Recorded data below:

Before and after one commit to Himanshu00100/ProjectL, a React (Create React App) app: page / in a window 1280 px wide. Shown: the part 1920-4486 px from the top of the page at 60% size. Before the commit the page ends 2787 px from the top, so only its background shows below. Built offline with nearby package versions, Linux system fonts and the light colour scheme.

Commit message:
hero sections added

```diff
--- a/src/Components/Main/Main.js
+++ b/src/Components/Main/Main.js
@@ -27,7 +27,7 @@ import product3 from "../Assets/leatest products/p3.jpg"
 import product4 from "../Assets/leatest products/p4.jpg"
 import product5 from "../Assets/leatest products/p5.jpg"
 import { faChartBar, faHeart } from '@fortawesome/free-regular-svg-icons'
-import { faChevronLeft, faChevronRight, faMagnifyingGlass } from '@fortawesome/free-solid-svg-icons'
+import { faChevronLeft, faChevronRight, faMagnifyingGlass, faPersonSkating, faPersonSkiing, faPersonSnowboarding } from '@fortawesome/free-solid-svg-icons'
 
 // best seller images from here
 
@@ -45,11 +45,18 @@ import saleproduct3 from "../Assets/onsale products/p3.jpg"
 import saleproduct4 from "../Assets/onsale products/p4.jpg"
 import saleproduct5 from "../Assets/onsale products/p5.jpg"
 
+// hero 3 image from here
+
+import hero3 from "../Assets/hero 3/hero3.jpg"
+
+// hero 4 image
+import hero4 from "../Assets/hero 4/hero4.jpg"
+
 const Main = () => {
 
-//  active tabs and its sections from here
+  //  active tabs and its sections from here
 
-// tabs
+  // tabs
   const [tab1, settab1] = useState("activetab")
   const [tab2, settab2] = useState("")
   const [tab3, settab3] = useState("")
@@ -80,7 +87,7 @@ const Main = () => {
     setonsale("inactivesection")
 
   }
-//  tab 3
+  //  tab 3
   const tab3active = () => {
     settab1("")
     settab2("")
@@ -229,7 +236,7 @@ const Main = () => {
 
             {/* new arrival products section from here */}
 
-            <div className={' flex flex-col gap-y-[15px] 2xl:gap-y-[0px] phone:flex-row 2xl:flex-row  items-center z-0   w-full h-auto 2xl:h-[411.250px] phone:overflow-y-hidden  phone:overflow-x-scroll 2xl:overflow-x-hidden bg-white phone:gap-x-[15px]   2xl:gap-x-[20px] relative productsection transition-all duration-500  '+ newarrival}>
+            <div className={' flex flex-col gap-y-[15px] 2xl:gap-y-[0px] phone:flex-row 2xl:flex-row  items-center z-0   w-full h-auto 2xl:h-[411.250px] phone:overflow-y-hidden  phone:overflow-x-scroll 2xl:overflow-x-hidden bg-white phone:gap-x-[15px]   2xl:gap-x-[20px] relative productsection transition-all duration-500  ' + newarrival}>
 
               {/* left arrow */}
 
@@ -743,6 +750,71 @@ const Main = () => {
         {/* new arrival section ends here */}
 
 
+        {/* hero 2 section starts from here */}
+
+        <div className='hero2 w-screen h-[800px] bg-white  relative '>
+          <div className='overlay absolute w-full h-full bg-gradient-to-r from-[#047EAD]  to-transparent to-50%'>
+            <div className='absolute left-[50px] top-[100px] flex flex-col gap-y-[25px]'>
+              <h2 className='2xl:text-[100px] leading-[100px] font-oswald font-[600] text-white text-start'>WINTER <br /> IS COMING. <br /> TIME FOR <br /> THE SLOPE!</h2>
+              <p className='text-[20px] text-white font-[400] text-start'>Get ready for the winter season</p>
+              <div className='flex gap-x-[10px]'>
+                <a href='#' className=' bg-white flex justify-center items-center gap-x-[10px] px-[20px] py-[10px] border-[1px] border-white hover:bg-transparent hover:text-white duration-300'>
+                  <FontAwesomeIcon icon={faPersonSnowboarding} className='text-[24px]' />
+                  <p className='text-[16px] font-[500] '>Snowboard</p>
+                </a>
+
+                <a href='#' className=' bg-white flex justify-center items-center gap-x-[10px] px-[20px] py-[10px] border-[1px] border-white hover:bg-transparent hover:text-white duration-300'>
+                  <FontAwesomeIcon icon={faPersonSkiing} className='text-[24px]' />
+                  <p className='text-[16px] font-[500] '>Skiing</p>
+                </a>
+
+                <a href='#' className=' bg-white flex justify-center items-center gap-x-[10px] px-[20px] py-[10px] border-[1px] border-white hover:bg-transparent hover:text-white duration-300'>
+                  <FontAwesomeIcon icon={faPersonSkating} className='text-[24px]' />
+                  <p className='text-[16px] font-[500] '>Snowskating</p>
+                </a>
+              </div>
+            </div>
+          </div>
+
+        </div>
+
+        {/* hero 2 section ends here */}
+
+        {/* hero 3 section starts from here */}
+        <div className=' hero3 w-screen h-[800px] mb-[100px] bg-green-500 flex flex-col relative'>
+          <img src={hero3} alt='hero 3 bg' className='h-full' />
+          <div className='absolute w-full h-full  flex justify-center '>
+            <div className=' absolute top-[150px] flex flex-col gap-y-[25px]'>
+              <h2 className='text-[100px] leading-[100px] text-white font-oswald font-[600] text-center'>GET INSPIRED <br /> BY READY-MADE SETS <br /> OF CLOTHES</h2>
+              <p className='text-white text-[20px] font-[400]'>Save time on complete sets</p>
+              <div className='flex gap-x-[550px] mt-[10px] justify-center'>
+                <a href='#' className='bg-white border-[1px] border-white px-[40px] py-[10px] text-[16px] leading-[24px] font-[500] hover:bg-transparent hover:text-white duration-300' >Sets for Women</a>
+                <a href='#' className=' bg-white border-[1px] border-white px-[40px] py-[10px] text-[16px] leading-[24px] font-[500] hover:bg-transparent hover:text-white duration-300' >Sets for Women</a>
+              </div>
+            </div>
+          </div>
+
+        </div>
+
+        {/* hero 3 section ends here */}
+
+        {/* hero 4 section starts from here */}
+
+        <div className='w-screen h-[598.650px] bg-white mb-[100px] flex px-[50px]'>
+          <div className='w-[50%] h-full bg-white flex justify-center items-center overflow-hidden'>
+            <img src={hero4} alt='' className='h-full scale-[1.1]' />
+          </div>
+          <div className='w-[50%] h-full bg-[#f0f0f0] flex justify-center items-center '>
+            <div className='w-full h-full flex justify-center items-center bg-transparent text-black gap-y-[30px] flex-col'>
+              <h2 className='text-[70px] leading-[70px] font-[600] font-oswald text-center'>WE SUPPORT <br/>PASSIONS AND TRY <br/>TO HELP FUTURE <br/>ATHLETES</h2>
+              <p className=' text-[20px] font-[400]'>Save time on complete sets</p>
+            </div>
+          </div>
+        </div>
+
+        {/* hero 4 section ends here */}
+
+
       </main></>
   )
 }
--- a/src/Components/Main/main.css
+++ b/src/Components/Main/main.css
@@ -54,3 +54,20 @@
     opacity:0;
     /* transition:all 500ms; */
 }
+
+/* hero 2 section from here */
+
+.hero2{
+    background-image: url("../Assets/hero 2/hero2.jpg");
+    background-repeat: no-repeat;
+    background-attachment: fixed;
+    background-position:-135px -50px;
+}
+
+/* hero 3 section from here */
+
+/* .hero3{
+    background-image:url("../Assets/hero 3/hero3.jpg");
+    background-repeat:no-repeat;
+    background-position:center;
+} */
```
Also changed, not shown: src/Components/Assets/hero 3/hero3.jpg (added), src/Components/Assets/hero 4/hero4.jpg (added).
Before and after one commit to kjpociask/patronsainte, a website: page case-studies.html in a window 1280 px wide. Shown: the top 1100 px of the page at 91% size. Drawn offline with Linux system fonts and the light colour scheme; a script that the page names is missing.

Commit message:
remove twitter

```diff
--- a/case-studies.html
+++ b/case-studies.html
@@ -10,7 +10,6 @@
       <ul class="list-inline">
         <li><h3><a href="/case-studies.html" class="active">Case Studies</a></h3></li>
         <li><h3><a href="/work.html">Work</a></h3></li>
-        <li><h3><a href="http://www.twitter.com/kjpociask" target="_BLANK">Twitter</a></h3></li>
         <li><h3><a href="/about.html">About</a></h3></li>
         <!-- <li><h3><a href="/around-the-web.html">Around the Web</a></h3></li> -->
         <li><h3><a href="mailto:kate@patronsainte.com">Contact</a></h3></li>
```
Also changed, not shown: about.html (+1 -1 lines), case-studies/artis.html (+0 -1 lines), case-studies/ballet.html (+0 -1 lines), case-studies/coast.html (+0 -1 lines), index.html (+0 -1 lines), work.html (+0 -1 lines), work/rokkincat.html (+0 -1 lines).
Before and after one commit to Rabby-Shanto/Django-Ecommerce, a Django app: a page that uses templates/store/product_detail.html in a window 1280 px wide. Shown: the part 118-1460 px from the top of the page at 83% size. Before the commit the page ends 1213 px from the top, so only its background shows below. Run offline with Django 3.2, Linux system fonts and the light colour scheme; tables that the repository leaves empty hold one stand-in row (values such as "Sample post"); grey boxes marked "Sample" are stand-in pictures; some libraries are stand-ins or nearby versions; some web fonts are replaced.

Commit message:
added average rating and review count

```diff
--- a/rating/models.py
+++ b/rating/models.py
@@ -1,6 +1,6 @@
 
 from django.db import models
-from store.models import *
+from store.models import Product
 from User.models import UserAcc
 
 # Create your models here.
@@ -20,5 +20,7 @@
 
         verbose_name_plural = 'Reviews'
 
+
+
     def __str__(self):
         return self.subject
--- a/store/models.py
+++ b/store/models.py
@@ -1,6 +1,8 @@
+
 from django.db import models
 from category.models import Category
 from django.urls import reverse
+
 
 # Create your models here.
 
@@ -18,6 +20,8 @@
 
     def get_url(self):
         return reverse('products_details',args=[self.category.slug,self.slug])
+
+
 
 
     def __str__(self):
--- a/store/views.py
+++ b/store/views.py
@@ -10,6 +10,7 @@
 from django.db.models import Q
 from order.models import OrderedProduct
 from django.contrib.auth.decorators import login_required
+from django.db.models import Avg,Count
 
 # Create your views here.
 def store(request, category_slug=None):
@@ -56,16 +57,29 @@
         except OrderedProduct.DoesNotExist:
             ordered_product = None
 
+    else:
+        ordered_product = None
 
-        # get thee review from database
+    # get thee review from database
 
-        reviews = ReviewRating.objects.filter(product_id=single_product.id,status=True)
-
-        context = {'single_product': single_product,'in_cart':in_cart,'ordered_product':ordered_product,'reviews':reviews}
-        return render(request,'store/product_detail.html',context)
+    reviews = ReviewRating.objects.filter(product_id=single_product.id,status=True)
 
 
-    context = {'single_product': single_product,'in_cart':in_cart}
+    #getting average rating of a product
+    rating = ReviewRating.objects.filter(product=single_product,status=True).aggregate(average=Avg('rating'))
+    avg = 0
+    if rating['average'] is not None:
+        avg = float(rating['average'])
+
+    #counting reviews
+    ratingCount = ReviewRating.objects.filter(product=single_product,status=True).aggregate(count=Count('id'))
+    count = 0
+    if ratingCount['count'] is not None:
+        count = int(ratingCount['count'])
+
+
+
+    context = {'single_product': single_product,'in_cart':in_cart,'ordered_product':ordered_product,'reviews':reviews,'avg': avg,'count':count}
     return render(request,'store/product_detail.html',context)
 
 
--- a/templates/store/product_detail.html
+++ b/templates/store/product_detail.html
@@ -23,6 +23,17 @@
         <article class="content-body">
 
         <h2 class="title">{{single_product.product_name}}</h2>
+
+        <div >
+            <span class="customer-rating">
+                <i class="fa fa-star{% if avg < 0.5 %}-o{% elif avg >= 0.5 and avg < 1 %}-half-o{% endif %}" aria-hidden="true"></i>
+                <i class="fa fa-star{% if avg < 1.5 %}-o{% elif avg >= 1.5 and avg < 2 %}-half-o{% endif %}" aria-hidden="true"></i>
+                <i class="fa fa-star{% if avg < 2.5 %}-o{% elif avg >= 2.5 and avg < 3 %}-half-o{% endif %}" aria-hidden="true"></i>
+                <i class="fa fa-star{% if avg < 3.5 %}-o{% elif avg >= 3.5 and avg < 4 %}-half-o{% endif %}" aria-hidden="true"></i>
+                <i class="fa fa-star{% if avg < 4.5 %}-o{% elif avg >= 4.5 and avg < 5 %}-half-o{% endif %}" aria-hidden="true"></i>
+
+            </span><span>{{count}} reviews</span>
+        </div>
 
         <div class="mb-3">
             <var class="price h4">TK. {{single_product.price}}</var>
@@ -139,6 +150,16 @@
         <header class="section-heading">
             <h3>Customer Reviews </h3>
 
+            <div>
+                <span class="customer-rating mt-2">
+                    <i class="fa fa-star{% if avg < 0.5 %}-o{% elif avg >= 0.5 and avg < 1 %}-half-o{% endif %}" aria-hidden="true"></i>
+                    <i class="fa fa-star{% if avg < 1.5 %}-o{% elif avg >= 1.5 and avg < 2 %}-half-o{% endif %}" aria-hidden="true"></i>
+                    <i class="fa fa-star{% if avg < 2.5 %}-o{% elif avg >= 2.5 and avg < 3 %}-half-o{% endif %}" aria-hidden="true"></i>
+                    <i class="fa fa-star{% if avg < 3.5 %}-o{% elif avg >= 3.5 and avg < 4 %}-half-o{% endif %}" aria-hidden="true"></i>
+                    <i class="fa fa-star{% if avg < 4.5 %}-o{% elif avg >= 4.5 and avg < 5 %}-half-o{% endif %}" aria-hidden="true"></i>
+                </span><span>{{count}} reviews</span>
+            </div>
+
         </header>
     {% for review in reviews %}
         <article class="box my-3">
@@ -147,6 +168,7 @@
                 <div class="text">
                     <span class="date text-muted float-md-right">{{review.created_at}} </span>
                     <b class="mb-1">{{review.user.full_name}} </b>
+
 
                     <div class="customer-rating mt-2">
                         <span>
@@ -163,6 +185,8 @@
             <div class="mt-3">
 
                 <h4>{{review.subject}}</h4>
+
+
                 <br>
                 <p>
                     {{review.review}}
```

End of Recorded data.

▸ **Directions**: Bring together all lines of the entries above in which the string "patronsainte" occurs.

▸ **Answer box**:
Before and after one commit to kjpociask/patronsainte, a website: page case-studies.html in a window 1280 px wide. Shown: the top 1100 px of the page at 91% size. Drawn offline with Linux system fonts and the light colour scheme; a script that the page names is missing.
         <li><h3><a href="mailto:kate@patronsainte.com">Contact</a></h3></li>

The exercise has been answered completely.